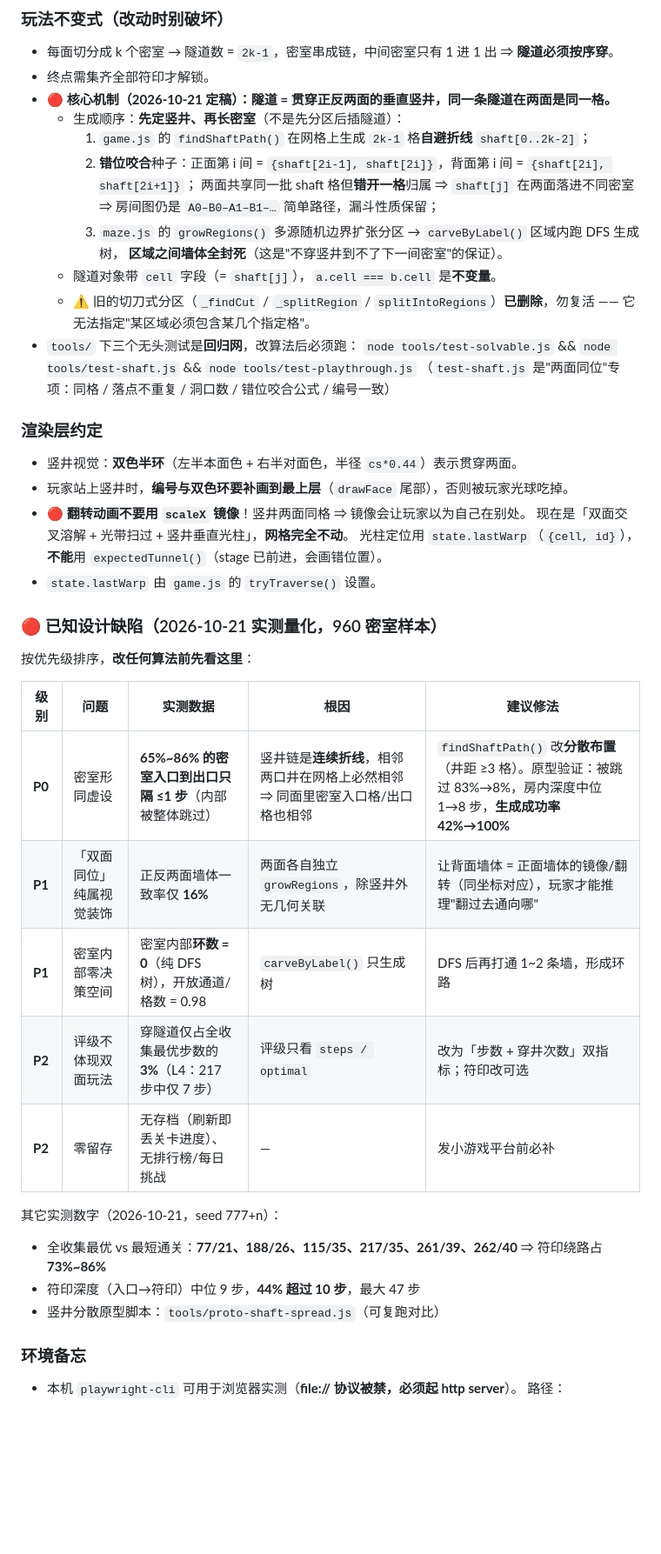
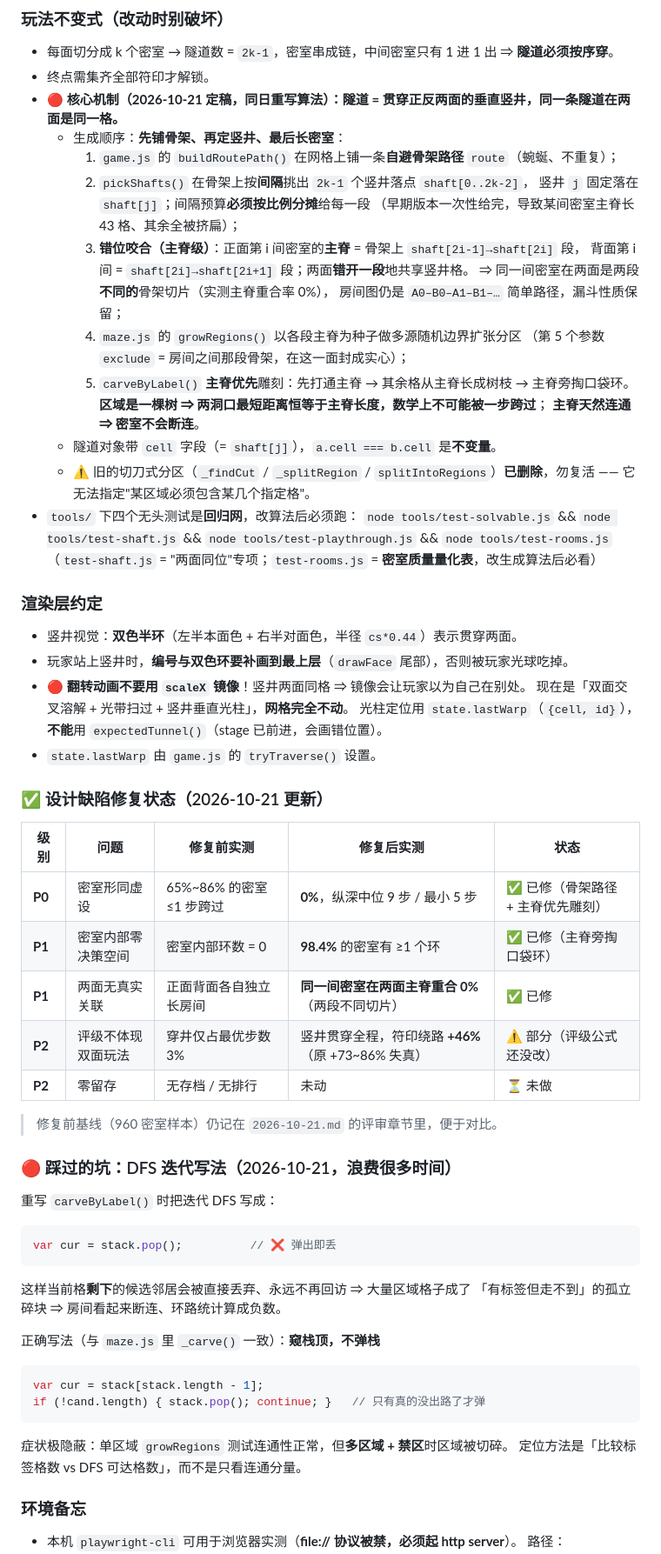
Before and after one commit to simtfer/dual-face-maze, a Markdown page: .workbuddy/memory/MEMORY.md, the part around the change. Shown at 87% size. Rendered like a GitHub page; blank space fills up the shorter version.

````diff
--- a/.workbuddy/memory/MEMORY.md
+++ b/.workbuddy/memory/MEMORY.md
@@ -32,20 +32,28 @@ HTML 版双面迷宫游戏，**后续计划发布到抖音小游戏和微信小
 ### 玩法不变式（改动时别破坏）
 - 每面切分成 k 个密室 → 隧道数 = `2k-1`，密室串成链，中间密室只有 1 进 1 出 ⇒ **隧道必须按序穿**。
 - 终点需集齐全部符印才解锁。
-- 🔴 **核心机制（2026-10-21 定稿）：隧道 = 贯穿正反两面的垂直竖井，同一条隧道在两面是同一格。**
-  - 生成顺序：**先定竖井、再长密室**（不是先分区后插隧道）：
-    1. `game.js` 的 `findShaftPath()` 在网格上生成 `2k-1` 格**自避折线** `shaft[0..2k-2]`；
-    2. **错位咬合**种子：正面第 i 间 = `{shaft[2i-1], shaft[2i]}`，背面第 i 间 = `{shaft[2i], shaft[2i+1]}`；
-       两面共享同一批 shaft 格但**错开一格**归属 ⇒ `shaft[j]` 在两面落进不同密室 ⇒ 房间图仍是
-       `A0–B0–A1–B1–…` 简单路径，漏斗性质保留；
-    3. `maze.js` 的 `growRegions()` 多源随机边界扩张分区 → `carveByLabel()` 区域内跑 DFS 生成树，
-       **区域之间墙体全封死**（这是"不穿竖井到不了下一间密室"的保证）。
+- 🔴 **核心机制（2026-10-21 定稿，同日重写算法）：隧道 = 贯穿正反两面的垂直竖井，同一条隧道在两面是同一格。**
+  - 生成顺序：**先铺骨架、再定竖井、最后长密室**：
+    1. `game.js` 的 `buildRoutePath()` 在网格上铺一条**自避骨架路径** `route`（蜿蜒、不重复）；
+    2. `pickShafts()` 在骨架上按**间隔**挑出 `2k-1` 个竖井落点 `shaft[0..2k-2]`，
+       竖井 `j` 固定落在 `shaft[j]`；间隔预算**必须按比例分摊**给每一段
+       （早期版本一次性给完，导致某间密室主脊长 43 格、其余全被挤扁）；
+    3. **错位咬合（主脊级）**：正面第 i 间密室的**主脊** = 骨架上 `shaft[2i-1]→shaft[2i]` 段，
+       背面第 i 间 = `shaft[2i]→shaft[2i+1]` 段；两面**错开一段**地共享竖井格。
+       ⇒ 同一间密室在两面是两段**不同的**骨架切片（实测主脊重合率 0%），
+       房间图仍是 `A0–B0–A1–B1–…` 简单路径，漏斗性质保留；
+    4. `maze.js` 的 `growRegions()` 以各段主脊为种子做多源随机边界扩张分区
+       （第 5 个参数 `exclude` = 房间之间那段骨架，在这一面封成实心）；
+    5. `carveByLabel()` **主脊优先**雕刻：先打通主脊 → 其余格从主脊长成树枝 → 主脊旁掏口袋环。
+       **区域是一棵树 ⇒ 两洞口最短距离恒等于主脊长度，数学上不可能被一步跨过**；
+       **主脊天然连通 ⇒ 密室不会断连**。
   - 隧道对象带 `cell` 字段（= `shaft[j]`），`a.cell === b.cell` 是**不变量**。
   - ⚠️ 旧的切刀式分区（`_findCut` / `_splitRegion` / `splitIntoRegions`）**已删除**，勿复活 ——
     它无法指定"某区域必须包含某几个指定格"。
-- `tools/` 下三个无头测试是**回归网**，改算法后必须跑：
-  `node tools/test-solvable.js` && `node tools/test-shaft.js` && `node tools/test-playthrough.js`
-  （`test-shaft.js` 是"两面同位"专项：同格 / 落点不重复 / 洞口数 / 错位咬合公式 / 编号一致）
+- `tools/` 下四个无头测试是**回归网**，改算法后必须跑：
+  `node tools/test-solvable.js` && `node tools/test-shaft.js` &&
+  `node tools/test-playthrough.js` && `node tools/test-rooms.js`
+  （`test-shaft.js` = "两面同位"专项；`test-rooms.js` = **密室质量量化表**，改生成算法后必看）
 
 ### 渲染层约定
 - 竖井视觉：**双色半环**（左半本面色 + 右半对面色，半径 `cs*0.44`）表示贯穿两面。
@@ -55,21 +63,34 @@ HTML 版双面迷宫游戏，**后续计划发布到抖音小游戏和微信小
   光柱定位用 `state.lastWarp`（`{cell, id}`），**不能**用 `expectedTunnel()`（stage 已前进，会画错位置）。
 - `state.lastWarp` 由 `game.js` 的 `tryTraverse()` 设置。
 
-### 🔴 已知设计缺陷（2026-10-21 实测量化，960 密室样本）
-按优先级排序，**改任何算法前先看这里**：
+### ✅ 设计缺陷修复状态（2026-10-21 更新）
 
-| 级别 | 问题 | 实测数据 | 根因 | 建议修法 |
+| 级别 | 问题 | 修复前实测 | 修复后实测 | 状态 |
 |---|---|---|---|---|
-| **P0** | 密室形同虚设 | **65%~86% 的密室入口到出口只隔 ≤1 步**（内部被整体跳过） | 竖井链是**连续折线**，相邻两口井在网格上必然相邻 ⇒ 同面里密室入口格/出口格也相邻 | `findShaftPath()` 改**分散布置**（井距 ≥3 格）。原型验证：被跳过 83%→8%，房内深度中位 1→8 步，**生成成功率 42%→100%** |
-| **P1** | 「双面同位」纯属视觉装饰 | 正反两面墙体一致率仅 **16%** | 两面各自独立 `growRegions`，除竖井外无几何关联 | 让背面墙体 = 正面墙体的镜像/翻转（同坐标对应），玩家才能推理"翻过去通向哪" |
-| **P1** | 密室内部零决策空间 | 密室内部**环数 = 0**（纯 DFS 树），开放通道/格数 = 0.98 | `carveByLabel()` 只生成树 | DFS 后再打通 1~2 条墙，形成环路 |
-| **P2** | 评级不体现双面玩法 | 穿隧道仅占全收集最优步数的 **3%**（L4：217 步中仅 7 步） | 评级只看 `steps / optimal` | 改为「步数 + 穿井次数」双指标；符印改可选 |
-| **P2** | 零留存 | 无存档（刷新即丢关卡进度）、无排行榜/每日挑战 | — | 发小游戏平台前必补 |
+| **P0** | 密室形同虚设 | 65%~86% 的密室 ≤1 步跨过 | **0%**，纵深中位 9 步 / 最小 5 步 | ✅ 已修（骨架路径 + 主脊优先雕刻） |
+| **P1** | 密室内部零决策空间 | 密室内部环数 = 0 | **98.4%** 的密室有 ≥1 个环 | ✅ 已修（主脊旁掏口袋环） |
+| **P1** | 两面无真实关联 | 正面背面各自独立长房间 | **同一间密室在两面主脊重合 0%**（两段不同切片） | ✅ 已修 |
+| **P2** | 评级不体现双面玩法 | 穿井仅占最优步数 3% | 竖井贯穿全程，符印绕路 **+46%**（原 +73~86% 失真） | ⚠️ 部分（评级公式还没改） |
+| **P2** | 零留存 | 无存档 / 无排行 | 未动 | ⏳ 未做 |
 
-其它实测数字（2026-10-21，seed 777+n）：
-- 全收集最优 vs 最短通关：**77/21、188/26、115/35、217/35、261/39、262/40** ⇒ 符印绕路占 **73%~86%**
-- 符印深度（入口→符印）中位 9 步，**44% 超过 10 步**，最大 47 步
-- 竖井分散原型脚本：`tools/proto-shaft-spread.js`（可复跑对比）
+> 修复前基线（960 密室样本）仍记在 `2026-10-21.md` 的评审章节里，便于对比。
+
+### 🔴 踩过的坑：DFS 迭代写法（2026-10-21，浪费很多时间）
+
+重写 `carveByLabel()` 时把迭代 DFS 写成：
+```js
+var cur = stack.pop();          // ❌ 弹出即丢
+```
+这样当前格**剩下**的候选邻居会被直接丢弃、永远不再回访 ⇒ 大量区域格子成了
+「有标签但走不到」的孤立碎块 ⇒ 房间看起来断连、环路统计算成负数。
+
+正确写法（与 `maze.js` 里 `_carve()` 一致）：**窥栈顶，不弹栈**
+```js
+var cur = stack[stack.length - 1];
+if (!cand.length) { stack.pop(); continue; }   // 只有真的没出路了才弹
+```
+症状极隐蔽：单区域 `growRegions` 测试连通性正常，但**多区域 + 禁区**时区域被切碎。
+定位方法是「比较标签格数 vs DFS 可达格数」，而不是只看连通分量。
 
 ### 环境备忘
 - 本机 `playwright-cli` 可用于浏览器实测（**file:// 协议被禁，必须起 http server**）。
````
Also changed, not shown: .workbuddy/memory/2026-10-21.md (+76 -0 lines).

______

= Work instruction =
Every line of the listing that holds the word "workbuddy" is to be found and copied.

= Your response =
Before and after one commit to simtfer/dual-face-maze, a Markdown page: .workbuddy/memory/MEMORY.md, the part around the change. Shown at 87% size. Rendered like a GitHub page; blank space fills up the shorter version.
--- a/.workbuddy/memory/MEMORY.md
+++ b/.workbuddy/memory/MEMORY.md
Also changed, not shown: .workbuddy/memory/2026-10-21.md (+76 -0 lines).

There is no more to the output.